From October 2021 to March 2022, USAID food assistance, funded by June’s US$40mn announcement, and the more recent assistance of US$7.5mn, will be delivered to 489,000 people, and prevent and treat malnutrition among 357,600 children, pregnant women, and new mothers.
The two new five-year development projects announced in December last year, designed to introduce long-term solutions to prevent acute food insecurity, among some of the most vulnerable people, have begun operations in the regions of Atsimo Andrefana, Androy, Vatovavy-Fitovinany, and Atsimo Atsinanana.
“Unfortunately all the money we’ve dedicated to this emergency isn’t enough to feed and care for everyone who needs it. That is why we continue to see reports of people eating leaves or locusts,” John Dunlop, mission director for the USAID, said. “More needs to be done. Some donors have recently announced contributions. This is very welcomed, but even more help is necessary to meet the tremendous need that exists,” he added.
More than 1.1 million people are currently facing high levels of food insecurity, with the number constantly on the rise. At least 14,000 people are already at the point of famine, the upcoming harvests are projected to be very poor, and access to food will likely worsen in the coming year.

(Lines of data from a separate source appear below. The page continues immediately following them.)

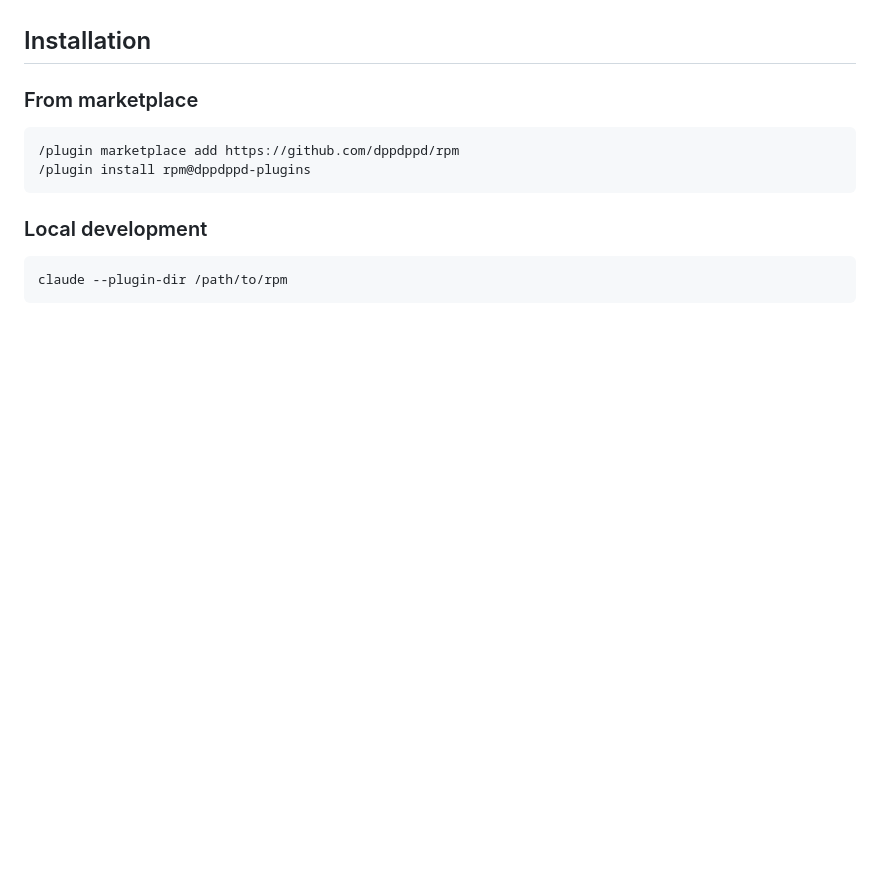
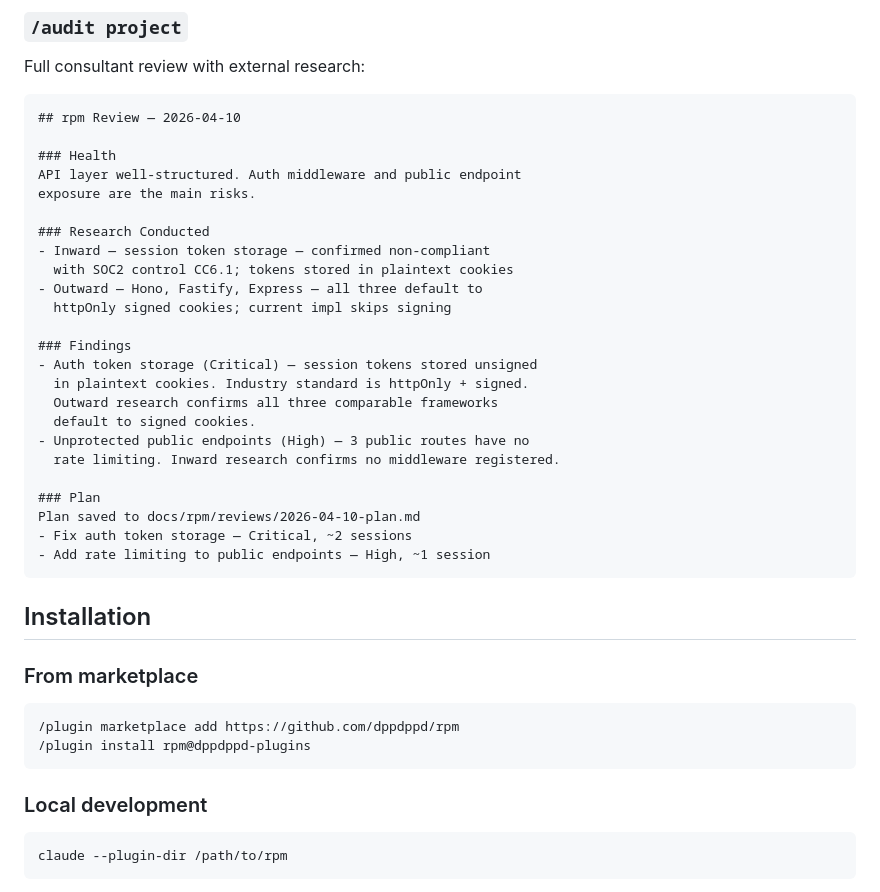
Before and after one commit to dppdppd/rpm, a Markdown page: README.md, the part around one of its changes. Rendered like a GitHub page; blank space fills up the shorter version.

````diff
--- a/README.md
+++ b/README.md
@@ -78,3 +145,34 @@ perspective on the project's overall health. ~30 minutes.
+### `/audit project`
+
+Full consultant review with external research:
+
+```
+## rpm Review — 2026-04-10
+
+### Health
+API layer well-structured. Auth middleware and public endpoint
+exposure are the main risks.
+
+### Research Conducted
+- Inward — session token storage — confirmed non-compliant
+  with SOC2 control CC6.1; tokens stored in plaintext cookies
+- Outward — Hono, Fastify, Express — all three default to
+  httpOnly signed cookies; current impl skips signing
+
+### Findings
+- Auth token storage (Critical) — session tokens stored unsigned
+  in plaintext cookies. Industry standard is httpOnly + signed.
+  Outward research confirms all three comparable frameworks
+  default to signed cookies.
+- Unprotected public endpoints (High) — 3 public routes have no
+  rate limiting. Inward research confirms no middleware registered.
+
+### Plan
+Plan saved to docs/rpm/reviews/2026-04-10-plan.md
+- Fix auth token storage — Critical, ~2 sessions
+- Add rate limiting to public endpoints — High, ~1 session
+```
+
 ## Installation
 
 ### From marketplace
````
Also changed, not shown: other parts of README.md (+67 -0 lines).
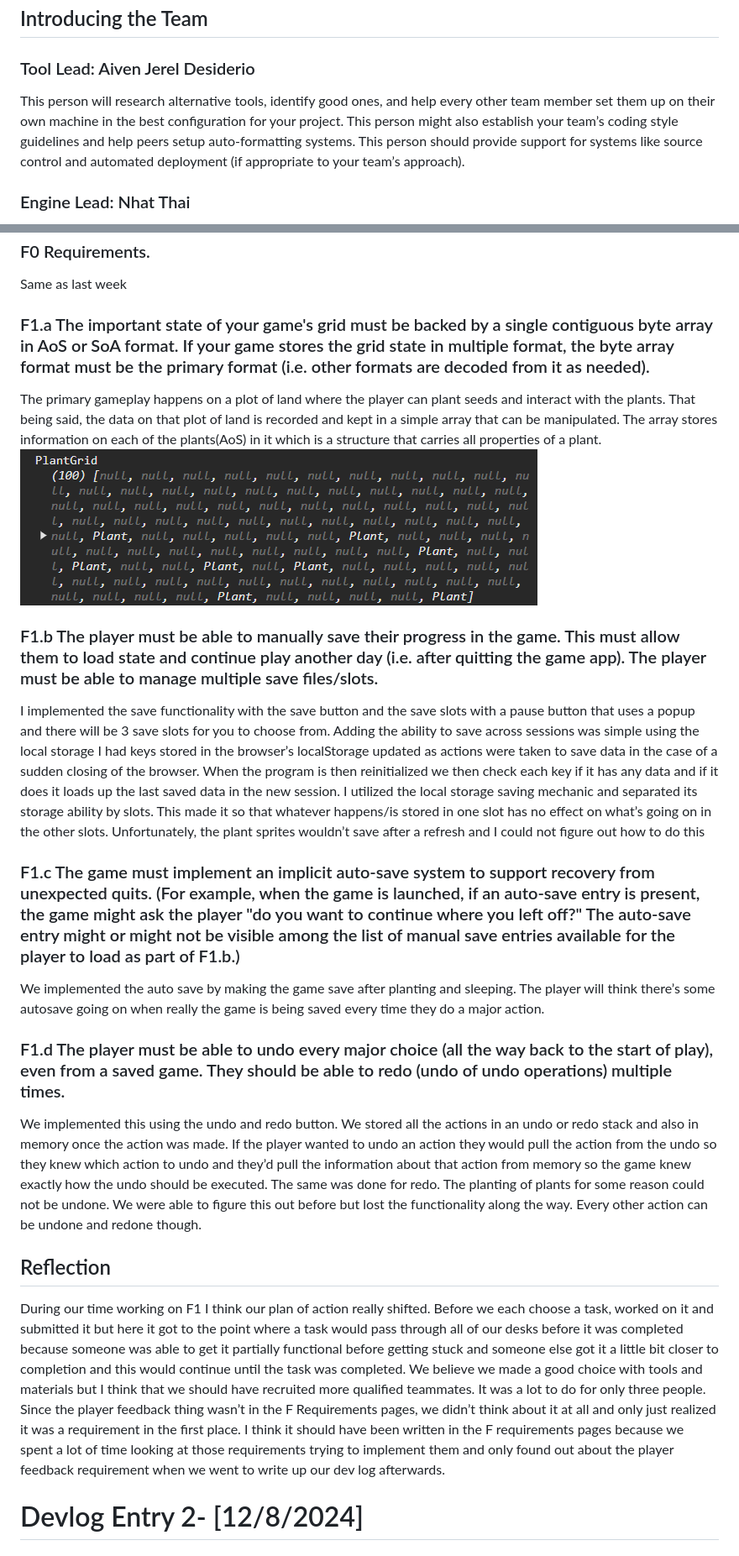
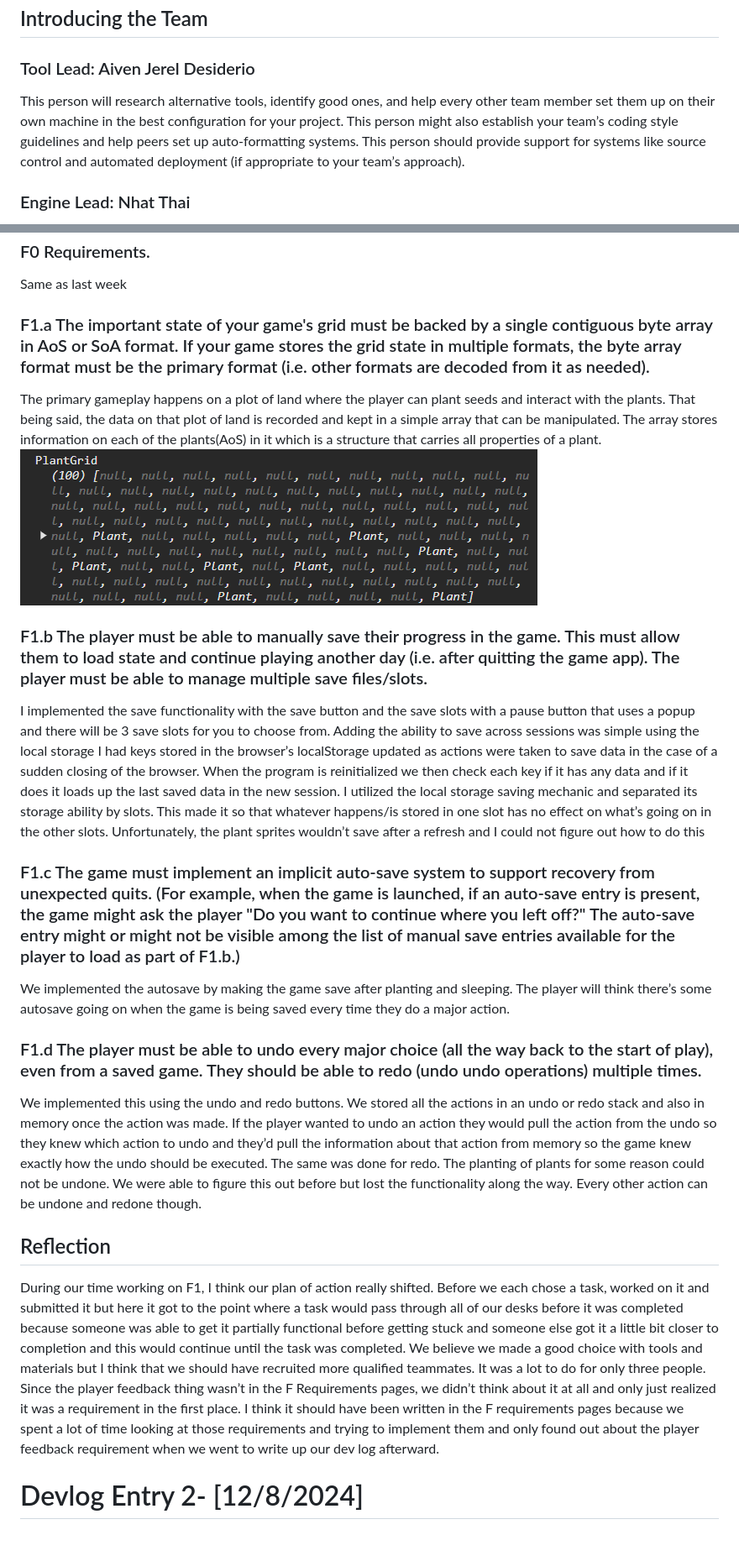
Before and after one commit to nhaticus/CMPM121-Team-F, a Markdown page: README.md, 2 parts joined by grey strips. Shown at 84% size. Drawn GitHub-style.

Commit message:
last bits of checks

```diff
--- a/README.md
+++ b/README.md
@@ -4,7 +4,7 @@
 
 ### Tool Lead: Aiven Jerel Desiderio
 
-This person will research alternative tools, identify good ones, and help every other team member set them up on their own machine in the best configuration for your project. This person might also establish your team’s coding style guidelines and help peers setup auto-formatting systems. This person should provide support for systems like source control and automated deployment (if appropriate to your team’s approach).
+This person will research alternative tools, identify good ones, and help every other team member set them up on their own machine in the best configuration for your project. This person might also establish your team’s coding style guidelines and help peers set up auto-formatting systems. This person should provide support for systems like source control and automated deployment (if appropriate to your team’s approach).
 
 ### Engine Lead: Nhat Thai
 
@@ -88,25 +88,25 @@ I also think we should change up how tasks are divided. Sometimes we will pick t
 
 Same as last week
 
-### F1.a The important state of your game's grid must be backed by a single contiguous byte array in AoS or SoA format. If your game stores the grid state in multiple format, the byte array format must be the primary format (i.e. other formats are decoded from it as needed).
+### F1.a The important state of your game's grid must be backed by a single contiguous byte array in AoS or SoA format. If your game stores the grid state in multiple formats, the byte array format must be the primary format (i.e. other formats are decoded from it as needed).
 
 The primary gameplay happens on a plot of land where the player can plant seeds and interact with the plants. That being said, the data on that plot of land is recorded and kept in a simple array that can be manipulated. The array stores information on each of the plants(AoS) in it which is a structure that carries all properties of a plant. ![F1.a data structure diagram](./assets/plantGrid_diagram.png)
 
-### F1.b The player must be able to manually save their progress in the game. This must allow them to load state and continue play another day (i.e. after quitting the game app). The player must be able to manage multiple save files/slots.
+### F1.b The player must be able to manually save their progress in the game. This must allow them to load state and continue playing another day (i.e. after quitting the game app). The player must be able to manage multiple save files/slots.
 
-I implemented the save functionality with the save button and the save slots with a pause button that uses a popup and there will be 3 save slots for you to choose from. Adding the ability to save across sessions was simple using the local storage I had keys stored in the browser’s localStorage updated as actions were taken to save data in the case of a sudden closing of the browser. When the program is then reinitialized we then check each key if it has any data and if it does it loads up the last saved data in the new session. I utilized the local storage saving mechanic and separated its storage ability by slots. This made it so that whatever happens/is stored in one slot has no effect on what’s going on in the other slots. Unfortunately, the plant sprites wouldn’t save after a refresh and I could not figure out how to do this
+I implemented the save functionality with the save button and the save slots with a pause button that uses a popup and there will be 3 save slots for you to choose from. Adding the ability to save across sessions was simple using the local storage I had keys stored in the browser’s localStorage updated as actions were taken to save data in the case of a sudden closing of the browser. When the program is reinitialized we then check each key if it has any data and if it does it loads up the last saved data in the new session. I utilized the local storage saving mechanic and separated its storage ability by slots. This made it so that whatever happens/is stored in one slot has no effect on what’s going on in the other slots. Unfortunately, the plant sprites wouldn’t save after a refresh and I could not figure out how to do this
 
-### F1.c The game must implement an implicit auto-save system to support recovery from unexpected quits. (For example, when the game is launched, if an auto-save entry is present, the game might ask the player "do you want to continue where you left off?" The auto-save entry might or might not be visible among the list of manual save entries available for the player to load as part of F1.b.)
+### F1.c The game must implement an implicit auto-save system to support recovery from unexpected quits. (For example, when the game is launched, if an auto-save entry is present, the game might ask the player "Do you want to continue where you left off?" The auto-save entry might or might not be visible among the list of manual save entries available for the player to load as part of F1.b.)
 
-We implemented the auto save by making the game save after planting and sleeping. The player will think there’s some autosave going on when really the game is being saved every time they do a major action.
+We implemented the autosave by making the game save after planting and sleeping. The player will think there’s some autosave going on when the game is being saved every time they do a major action.
 
-### F1.d The player must be able to undo every major choice (all the way back to the start of play), even from a saved game. They should be able to redo (undo of undo operations) multiple times.
+### F1.d The player must be able to undo every major choice (all the way back to the start of play), even from a saved game. They should be able to redo (undo undo operations) multiple times.
 
-We implemented this using the undo and redo button. We stored all the actions in an undo or redo stack and also in memory once the action was made. If the player wanted to undo an action they would pull the action from the undo so they knew which action to undo and they’d pull the information about that action from memory so the game knew exactly how the undo should be executed. The same was done for redo. The planting of plants for some reason could not be undone. We were able to figure this out before but lost the functionality along the way. Every other action can be undone and redone though.
+We implemented this using the undo and redo buttons. We stored all the actions in an undo or redo stack and also in memory once the action was made. If the player wanted to undo an action they would pull the action from the undo so they knew which action to undo and they’d pull the information about that action from memory so the game knew exactly how the undo should be executed. The same was done for redo. The planting of plants for some reason could not be undone. We were able to figure this out before but lost the functionality along the way. Every other action can be undone and redone though.
 
 ## Reflection
 
-During our time working on F1 I think our plan of action really shifted. Before we each choose a task, worked on it and submitted it but here it got to the point where a task would pass through all of our desks before it was completed because someone was able to get it partially functional before getting stuck and someone else got it a little bit closer to completion and this would continue until the task was completed. We believe we made a good choice with tools and materials but I think that we should have recruited more qualified teammates. It was a lot to do for only three people. Since the player feedback thing wasn’t in the F Requirements pages, we didn’t think about it at all and only just realized it was a requirement in the first place. I think it should have been written in the F requirements pages because we spent a lot of time looking at those requirements trying to implement them and only found out about the player feedback requirement when we went to write up our dev log afterwards.
+During our time working on F1, I think our plan of action really shifted. Before we each chose a task, worked on it and submitted it but here it got to the point where a task would pass through all of our desks before it was completed because someone was able to get it partially functional before getting stuck and someone else got it a little bit closer to completion and this would continue until the task was completed. We believe we made a good choice with tools and materials but I think that we should have recruited more qualified teammates. It was a lot to do for only three people. Since the player feedback thing wasn’t in the F Requirements pages, we didn’t think about it at all and only just realized it was a requirement in the first place. I think it should have been written in the F requirements pages because we spent a lot of time looking at those requirements and trying to implement them and only found out about the player feedback requirement when we went to write up our dev log afterward.
 
 # Devlog Entry 2- [12/8/2024]
 
```
Also changed, not shown: other parts of README.md (+9 -9 lines).
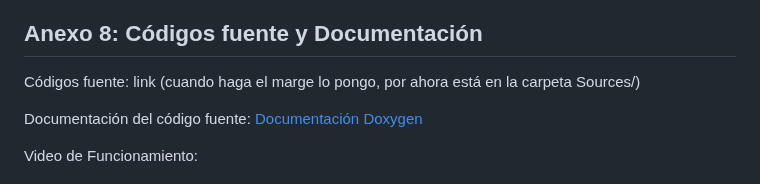
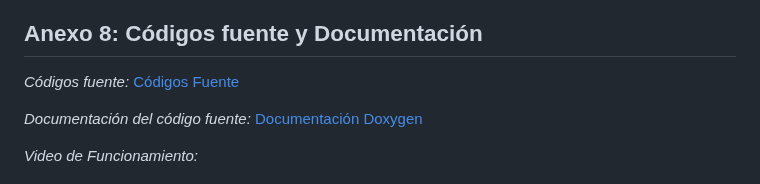
Before and after one commit to NicolasTobiasAlmaraz/filtro_activo_armonicos_corriente, a Markdown page: Informe/readme.md, the part around one of its changes. Rendered like a GitHub page.

```diff
--- a/Informe/readme.md
+++ b/Informe/readme.md
@@ -862,11 +862,11 @@ En el siguiente enlace se encuentra un Notebook con una verificación de lo que
 [Anexo 7](https://github.com/NicolasTobiasAlmaraz/filtro_activo_armonicos_corriente/blob/main/Notebooks/anexo7.ipynb)
 
 ## Anexo 8: Códigos fuente y Documentación
-Códigos fuente: link (cuando haga el marge lo pongo, por ahora está en la carpeta Sources/)
+*Códigos fuente:* [Códigos Fuente](https://github.com/NicolasTobiasAlmaraz/filtro_activo_armonicos_corriente/tree/main/Sources)
 
-Documentación del código fuente: [Documentación Doxygen](https://rawcdn.githack.com/NicolasTobiasAlmaraz/filtro_activo_armonicos_corriente/50b7d0af559790f539d4cfe7f90ac27d37ef2cf7/Doc%20Firmware/html/index.html)
+*Documentación del código fuente:* [Documentación Doxygen](https://rawcdn.githack.com/NicolasTobiasAlmaraz/filtro_activo_armonicos_corriente/50b7d0af559790f539d4cfe7f90ac27d37ef2cf7/Doc%20Firmware/html/index.html)
 
-Video de Funcionamiento:
+*Video de Funcionamiento:*
 
 <a href="https://www.youtube.com/watch?v=SaUtxi-bsFg&t=262s&ab_channel=NicolasAlmaraz">
   <img src="https://img.youtube.com/vi/SaUtxi-bsFg/0.jpg?timestamp=1" alt="Video de Funcionamiento" width="500"/>
```
Also changed, not shown: other parts of Informe/readme.md (+0 -6 lines).
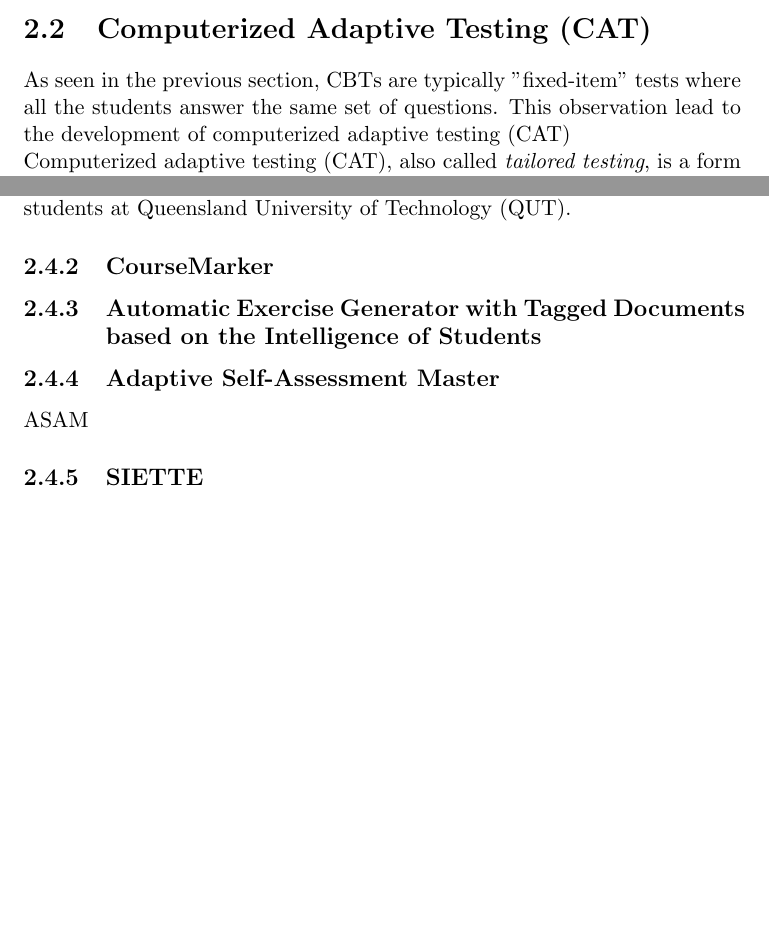
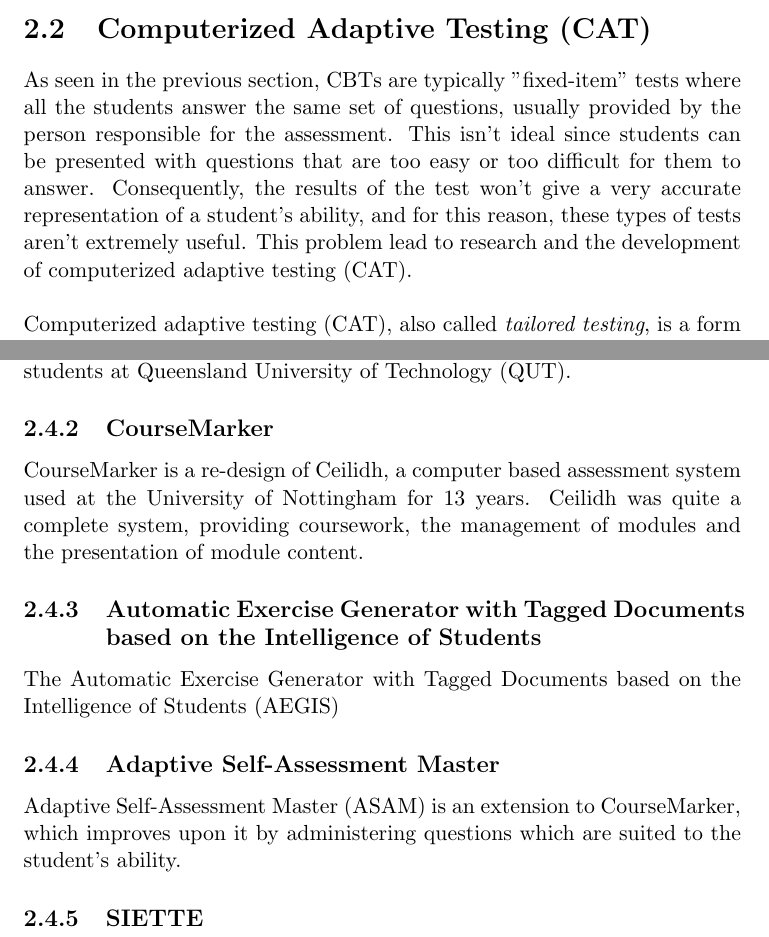
Before and after one commit to Morphage/BEng-Individual-Project, a LaTeX thesis (InterimReport/interim_report.tex): two parts of pages 5 and 7 of 10, joined at a grey line, cut so that both start at the same text, the shorter picture padded with empty space. Compiled offline with pdfLaTeX.

Commit message:
New paper + edit of .gitignore file + more work on interim report

```diff
--- a/InterimReport/interim_report.tex
+++ b/InterimReport/interim_report.tex
@@ -130,7 +130,7 @@ In this chapter, we start off by giving an overview of the theoretical fundament
 \section{Computer Based Tests (CBT)}
 
 \section{Computerized Adaptive Testing (CAT)}
-As seen in the previous section, CBTs are typically "fixed-item" tests where all the students answer the same set of questions.  This observation lead to the development of computerized adaptive testing (CAT)
+As seen in the previous section, CBTs are typically "fixed-item" tests where all the students answer the same set of questions,  usually provided by the person responsible for the assessment. This isn't ideal since students can be presented with questions that are too easy or too difficult for them to answer. Consequently, the results of the test won't give a very accurate representation of a student's ability, and for this reason, these types of tests aren't extremely useful. This problem lead to research and the development of computerized adaptive testing (CAT). \newline
 
 Computerized adaptive testing (CAT), also called \textit{tailored testing}, is a form of computer-based test that adapts to the examinee's ability.
 
@@ -176,11 +176,13 @@ A lot of tools and research in this area, particularly in making environments su
 Environment for Learning to Program (ELP) is an interactive web based environment for teaching programming to first year Information Technology students at Queensland University of Technology (QUT).
 
 \subsection{CourseMarker}
+CourseMarker is a re-design of Ceilidh, a computer based assessment system used at the University of Nottingham for 13 years. Ceilidh was quite a complete system, providing coursework, the management of modules and the presentation of module content.
 
 \subsection{Automatic Exercise Generator with Tagged Documents based on the Intelligence of Students}
+The Automatic Exercise Generator with Tagged Documents based on the Intelligence of Students (AEGIS)
 
 \subsection{Adaptive Self-Assessment Master}
-ASAM
+Adaptive Self-Assessment Master (ASAM) is an extension to CourseMarker, which improves upon it by administering questions which are suited to the student's ability.
 
 \subsection{SIETTE}
 
```
Also changed, not shown: InterimReport/interim_report.pdf, Readings/KnowledgeTree.pdf (added), InterimReport/interim_report.tex (2 more changed lines), 1 other file.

Last year, USAID assistance to Madagascar totaled US$133.5mn. That amount included US$74.5mn in activities for the health sector, where the US is the largest single-country donor, and US$48.5mn for food security. Since 2015, the US government, through USAID has been the leading provider of assistance to the south, committing more than US$236mn to alleviate hunger and provide long-term solutions to food insecurity.